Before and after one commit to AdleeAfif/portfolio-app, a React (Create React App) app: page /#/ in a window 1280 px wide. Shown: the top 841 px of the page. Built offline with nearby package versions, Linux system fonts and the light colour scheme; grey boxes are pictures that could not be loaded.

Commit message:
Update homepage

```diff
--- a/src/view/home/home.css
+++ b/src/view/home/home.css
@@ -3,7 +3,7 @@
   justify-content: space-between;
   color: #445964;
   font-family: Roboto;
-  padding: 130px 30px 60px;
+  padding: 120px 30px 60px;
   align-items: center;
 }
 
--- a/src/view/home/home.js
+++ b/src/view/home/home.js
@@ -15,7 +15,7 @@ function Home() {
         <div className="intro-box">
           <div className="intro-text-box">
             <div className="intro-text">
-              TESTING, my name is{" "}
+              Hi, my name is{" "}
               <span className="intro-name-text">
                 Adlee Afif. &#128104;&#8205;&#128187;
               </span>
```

****************************************

Copy each line of the listing in which the word "padding" can be found.

-  padding: 130px 30px 60px;
+  padding: 120px 30px 60px;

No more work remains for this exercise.